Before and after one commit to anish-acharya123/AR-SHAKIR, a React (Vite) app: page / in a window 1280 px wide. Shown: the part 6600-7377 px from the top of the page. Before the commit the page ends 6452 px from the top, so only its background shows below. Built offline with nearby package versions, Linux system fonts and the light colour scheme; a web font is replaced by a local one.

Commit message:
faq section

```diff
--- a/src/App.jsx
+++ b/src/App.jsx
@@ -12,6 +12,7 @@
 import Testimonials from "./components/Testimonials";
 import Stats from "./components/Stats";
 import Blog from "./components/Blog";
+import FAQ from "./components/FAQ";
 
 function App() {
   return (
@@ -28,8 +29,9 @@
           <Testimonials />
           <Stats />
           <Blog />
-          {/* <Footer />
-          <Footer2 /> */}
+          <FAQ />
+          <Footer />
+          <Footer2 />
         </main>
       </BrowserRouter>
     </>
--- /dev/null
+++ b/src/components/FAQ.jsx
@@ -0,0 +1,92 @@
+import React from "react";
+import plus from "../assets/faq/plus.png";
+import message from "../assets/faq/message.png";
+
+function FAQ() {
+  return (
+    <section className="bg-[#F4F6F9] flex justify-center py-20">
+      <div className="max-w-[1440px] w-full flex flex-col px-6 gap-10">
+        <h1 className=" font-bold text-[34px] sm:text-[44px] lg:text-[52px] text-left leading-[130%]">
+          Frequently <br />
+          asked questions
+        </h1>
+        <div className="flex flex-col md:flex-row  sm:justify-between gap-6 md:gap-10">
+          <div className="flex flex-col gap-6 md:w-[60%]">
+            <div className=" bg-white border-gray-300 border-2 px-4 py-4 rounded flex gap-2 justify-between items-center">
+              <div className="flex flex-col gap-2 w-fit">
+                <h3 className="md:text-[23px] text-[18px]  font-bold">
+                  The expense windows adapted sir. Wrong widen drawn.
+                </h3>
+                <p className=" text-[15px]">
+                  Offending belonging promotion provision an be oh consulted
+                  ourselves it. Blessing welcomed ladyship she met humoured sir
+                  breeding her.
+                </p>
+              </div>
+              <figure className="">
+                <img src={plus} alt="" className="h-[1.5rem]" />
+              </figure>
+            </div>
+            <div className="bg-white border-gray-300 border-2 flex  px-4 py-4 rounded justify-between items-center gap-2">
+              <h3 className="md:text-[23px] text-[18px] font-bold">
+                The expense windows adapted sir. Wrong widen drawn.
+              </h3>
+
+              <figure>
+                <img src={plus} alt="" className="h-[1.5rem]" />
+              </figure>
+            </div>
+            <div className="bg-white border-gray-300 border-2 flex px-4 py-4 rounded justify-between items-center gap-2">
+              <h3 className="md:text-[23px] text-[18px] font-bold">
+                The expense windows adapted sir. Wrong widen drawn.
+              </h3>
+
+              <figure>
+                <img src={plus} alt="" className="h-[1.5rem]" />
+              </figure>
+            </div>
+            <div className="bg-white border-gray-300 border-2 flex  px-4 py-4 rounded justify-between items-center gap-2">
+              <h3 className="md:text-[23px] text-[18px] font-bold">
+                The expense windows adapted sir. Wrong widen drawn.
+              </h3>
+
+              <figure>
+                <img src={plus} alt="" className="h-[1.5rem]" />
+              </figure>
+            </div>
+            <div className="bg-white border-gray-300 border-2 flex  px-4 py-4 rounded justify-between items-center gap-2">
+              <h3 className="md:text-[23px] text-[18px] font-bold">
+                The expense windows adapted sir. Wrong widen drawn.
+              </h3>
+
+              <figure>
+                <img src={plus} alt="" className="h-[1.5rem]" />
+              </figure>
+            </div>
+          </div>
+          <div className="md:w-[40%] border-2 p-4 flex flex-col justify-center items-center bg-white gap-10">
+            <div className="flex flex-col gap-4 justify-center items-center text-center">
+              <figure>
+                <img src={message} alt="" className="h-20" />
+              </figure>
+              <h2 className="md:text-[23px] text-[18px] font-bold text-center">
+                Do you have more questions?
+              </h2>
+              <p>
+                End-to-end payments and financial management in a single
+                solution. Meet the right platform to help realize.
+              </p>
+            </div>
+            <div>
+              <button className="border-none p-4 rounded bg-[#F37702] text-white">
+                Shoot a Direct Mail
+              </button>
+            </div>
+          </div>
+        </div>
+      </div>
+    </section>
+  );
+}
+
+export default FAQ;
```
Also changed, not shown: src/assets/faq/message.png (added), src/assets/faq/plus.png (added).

* EXERCISE PROMPT: As the exercise requires, copy out the data shown above word for word.

* YOUR RESPONSE:
Before and after one commit to anish-acharya123/AR-SHAKIR, a React (Vite) app: page / in a window 1280 px wide. Shown: the part 6600-7377 px from the top of the page. Before the commit the page ends 6452 px from the top, so only its background shows below. Built offline with nearby package versions, Linux system fonts and the light colour scheme; a web font is replaced by a local one.

Commit message:
faq section

```diff
--- a/src/App.jsx
+++ b/src/App.jsx
@@ -12,6 +12,7 @@
 import Testimonials from "./components/Testimonials";
 import Stats from "./components/Stats";
 import Blog from "./components/Blog";
+import FAQ from "./components/FAQ";
 
 function App() {
   return (
@@ -28,8 +29,9 @@
           <Testimonials />
           <Stats />
           <Blog />
-          {/* <Footer />
-          <Footer2 /> */}
+          <FAQ />
+          <Footer />
+          <Footer2 />
         </main>
       </BrowserRouter>
     </>
--- /dev/null
+++ b/src/components/FAQ.jsx
@@ -0,0 +1,92 @@
+import React from "react";
+import plus from "../assets/faq/plus.png";
+import message from "../assets/faq/message.png";
+
+function FAQ() {
+  return (
+    <section className="bg-[#F4F6F9] flex justify-center py-20">
+      <div className="max-w-[1440px] w-full flex flex-col px-6 gap-10">
+        <h1 className=" font-bold text-[34px] sm:text-[44px] lg:text-[52px] text-left leading-[130%]">
+          Frequently <br />
+          asked questions
+        </h1>
+        <div className="flex flex-col md:flex-row  sm:justify-between gap-6 md:gap-10">
+          <div className="flex flex-col gap-6 md:w-[60%]">
+            <div className=" bg-white border-gray-300 border-2 px-4 py-4 rounded flex gap-2 justify-between items-center">
+              <div className="flex flex-col gap-2 w-fit">
+                <h3 className="md:text-[23px] text-[18px]  font-bold">
+                  The expense windows adapted sir. Wrong widen drawn.
+                </h3>
+                <p className=" text-[15px]">
+                  Offending belonging promotion provision an be oh consulted
+                  ourselves it. Blessing welcomed ladyship she met humoured sir
+                  breeding her.
+                </p>
+              </div>
+              <figure className="">
+                <img src={plus} alt="" className="h-[1.5rem]" />
+              </figure>
+            </div>
+            <div className="bg-white border-gray-300 border-2 flex  px-4 py-4 rounded justify-between items-center gap-2">
+              <h3 className="md:text-[23px] text-[18px] font-bold">
+                The expense windows adapted sir. Wrong widen drawn.
+              </h3>
+
+              <figure>
+                <img src={plus} alt="" className="h-[1.5rem]" />
+              </figure>
+            </div>
+            <div className="bg-white border-gray-300 border-2 flex px-4 py-4 rounded justify-between items-center gap-2">
+              <h3 className="md:text-[23px] text-[18px] font-bold">
+                The expense windows adapted sir. Wrong widen drawn.
+              </h3>
+
+              <figure>
+                <img src={plus} alt="" className="h-[1.5rem]" />
+              </figure>
+            </div>
+            <div className="bg-white border-gray-300 border-2 flex  px-4 py-4 rounded justify-between items-center gap-2">
+              <h3 className="md:text-[23px] text-[18px] font-bold">
+                The expense windows adapted sir. Wrong widen drawn.
+              </h3>
+
+              <figure>
+                <img src={plus} alt="" className="h-[1.5rem]" />
+              </figure>
+            </div>
+            <div className="bg-white border-gray-300 border-2 flex  px-4 py-4 rounded justify-between items-center gap-2">
+              <h3 className="md:text-[23px] text-[18px] font-bold">
+                The expense windows adapted sir. Wrong widen drawn.
+              </h3>
+
+              <figure>
+                <img src={plus} alt="" className="h-[1.5rem]" />
+              </figure>
+            </div>
+          </div>
+          <div className="md:w-[40%] border-2 p-4 flex flex-col justify-center items-center bg-white gap-10">
+            <div className="flex flex-col gap-4 justify-center items-center text-center">
+              <figure>
+                <img src={message} alt="" className="h-20" />
+              </figure>
+              <h2 className="md:text-[23px] text-[18px] font-bold text-center">
+                Do you have more questions?
+              </h2>
+              <p>
+                End-to-end payments and financial management in a single
+                solution. Meet the right platform to help realize.
+              </p>
+            </div>
+            <div>
+              <button className="border-none p-4 rounded bg-[#F37702] text-white">
+                Shoot a Direct Mail
+              </button>
+            </div>
+          </div>
+        </div>
+      </div>
+    </section>
+  );
+}
+
+export default FAQ;
```
Also changed, not shown: src/assets/faq/message.png (added), src/assets/faq/plus.png (added).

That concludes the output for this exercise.